Modification records:
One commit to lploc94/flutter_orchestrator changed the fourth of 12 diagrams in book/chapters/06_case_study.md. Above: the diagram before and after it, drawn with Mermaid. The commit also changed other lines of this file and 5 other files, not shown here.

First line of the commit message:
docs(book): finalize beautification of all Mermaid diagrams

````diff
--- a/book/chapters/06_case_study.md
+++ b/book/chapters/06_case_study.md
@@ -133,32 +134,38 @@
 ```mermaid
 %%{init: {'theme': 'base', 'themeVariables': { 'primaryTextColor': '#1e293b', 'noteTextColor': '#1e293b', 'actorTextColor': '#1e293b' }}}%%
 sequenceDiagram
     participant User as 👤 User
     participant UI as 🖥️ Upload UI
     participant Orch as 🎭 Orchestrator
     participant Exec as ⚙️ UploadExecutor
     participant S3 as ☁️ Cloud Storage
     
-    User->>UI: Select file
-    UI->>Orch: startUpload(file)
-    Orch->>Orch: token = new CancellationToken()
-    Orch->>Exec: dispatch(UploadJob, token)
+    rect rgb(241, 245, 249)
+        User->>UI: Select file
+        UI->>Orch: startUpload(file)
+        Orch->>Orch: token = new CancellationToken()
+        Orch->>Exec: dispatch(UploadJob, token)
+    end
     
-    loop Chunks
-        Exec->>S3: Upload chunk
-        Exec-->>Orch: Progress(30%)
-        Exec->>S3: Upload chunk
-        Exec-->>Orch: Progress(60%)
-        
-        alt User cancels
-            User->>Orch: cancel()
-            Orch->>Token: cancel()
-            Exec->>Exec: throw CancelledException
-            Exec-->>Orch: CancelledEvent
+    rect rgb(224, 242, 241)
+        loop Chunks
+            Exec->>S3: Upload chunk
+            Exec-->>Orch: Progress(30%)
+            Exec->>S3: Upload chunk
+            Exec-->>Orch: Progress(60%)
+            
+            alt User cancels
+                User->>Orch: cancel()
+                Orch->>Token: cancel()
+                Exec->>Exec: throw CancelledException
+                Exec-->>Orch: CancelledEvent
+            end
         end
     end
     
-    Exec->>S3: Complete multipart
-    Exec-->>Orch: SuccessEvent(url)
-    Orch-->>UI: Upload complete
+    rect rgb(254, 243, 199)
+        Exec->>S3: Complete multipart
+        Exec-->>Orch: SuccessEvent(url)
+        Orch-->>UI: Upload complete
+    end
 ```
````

> [WHAT YOU SHOULD DO]
The answer should be all the entries, restated with no word changed.

> [ANSWER BELOW]
One commit to lploc94/flutter_orchestrator changed the fourth of 12 diagrams in book/chapters/06_case_study.md. Above: the diagram before and after it, drawn with Mermaid. The commit also changed other lines of this file and 5 other files, not shown here.

First line of the commit message:
docs(book): finalize beautification of all Mermaid diagrams

````diff
--- a/book/chapters/06_case_study.md
+++ b/book/chapters/06_case_study.md
@@ -133,32 +134,38 @@
 ```mermaid
 %%{init: {'theme': 'base', 'themeVariables': { 'primaryTextColor': '#1e293b', 'noteTextColor': '#1e293b', 'actorTextColor': '#1e293b' }}}%%
 sequenceDiagram
     participant User as 👤 User
     participant UI as 🖥️ Upload UI
     participant Orch as 🎭 Orchestrator
     participant Exec as ⚙️ UploadExecutor
     participant S3 as ☁️ Cloud Storage
     
-    User->>UI: Select file
-    UI->>Orch: startUpload(file)
-    Orch->>Orch: token = new CancellationToken()
-    Orch->>Exec: dispatch(UploadJob, token)
+    rect rgb(241, 245, 249)
+        User->>UI: Select file
+        UI->>Orch: startUpload(file)
+        Orch->>Orch: token = new CancellationToken()
+        Orch->>Exec: dispatch(UploadJob, token)
+    end
     
-    loop Chunks
-        Exec->>S3: Upload chunk
-        Exec-->>Orch: Progress(30%)
-        Exec->>S3: Upload chunk
-        Exec-->>Orch: Progress(60%)
-        
-        alt User cancels
-            User->>Orch: cancel()
-            Orch->>Token: cancel()
-            Exec->>Exec: throw CancelledException
-            Exec-->>Orch: CancelledEvent
+    rect rgb(224, 242, 241)
+        loop Chunks
+            Exec->>S3: Upload chunk
+            Exec-->>Orch: Progress(30%)
+            Exec->>S3: Upload chunk
+            Exec-->>Orch: Progress(60%)
+            
+            alt User cancels
+                User->>Orch: cancel()
+                Orch->>Token: cancel()
+                Exec->>Exec: throw CancelledException
+                Exec-->>Orch: CancelledEvent
+            end
         end
     end
     
-    Exec->>S3: Complete multipart
-    Exec-->>Orch: SuccessEvent(url)
-    Orch-->>UI: Upload complete
+    rect rgb(254, 243, 199)
+        Exec->>S3: Complete multipart
+        Exec-->>Orch: SuccessEvent(url)
+        Orch-->>UI: Upload complete
+    end
 ```
````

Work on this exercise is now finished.